### INSTRUCTIONS FOR THE TASK
Find every line in the records that holds the string "color". Copy each one.

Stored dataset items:
<<<<

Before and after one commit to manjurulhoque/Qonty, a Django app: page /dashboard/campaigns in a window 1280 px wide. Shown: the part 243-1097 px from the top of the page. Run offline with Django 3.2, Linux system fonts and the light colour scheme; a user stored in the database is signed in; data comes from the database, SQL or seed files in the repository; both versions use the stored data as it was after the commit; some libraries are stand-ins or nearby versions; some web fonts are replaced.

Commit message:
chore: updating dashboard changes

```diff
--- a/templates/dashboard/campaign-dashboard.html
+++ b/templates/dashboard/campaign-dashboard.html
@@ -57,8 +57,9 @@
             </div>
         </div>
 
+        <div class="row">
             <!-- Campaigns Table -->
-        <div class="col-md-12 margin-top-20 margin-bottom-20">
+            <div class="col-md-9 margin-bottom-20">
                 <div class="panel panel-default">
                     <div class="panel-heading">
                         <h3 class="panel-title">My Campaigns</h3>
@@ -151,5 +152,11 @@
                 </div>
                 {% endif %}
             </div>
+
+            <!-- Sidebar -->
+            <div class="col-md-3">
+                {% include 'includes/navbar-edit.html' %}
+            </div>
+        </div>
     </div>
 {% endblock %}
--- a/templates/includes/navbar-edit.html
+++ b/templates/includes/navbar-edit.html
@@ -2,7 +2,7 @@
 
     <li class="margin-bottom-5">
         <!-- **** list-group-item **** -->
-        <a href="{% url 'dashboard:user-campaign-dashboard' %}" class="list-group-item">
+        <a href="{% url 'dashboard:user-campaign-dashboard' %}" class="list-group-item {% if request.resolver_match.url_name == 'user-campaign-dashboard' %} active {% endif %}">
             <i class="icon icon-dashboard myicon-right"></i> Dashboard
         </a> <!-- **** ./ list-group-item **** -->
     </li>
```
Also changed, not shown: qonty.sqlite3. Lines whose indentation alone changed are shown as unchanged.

>>>>
<<<<

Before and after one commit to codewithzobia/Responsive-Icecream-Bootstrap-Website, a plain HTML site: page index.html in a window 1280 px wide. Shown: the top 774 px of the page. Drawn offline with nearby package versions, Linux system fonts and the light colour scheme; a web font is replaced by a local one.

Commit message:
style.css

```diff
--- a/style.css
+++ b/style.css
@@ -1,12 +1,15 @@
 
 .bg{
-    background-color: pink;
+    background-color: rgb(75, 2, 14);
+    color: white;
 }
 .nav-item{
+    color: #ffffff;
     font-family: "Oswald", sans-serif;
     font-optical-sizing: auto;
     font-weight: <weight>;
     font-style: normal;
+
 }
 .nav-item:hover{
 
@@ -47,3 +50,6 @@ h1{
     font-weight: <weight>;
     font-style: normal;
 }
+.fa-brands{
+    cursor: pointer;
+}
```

>>>>

### OUTPUT FOR THIS EXERCISE
-    background-color: pink;
+    background-color: rgb(75, 2, 14);
+    color: white;
+    color: #ffffff;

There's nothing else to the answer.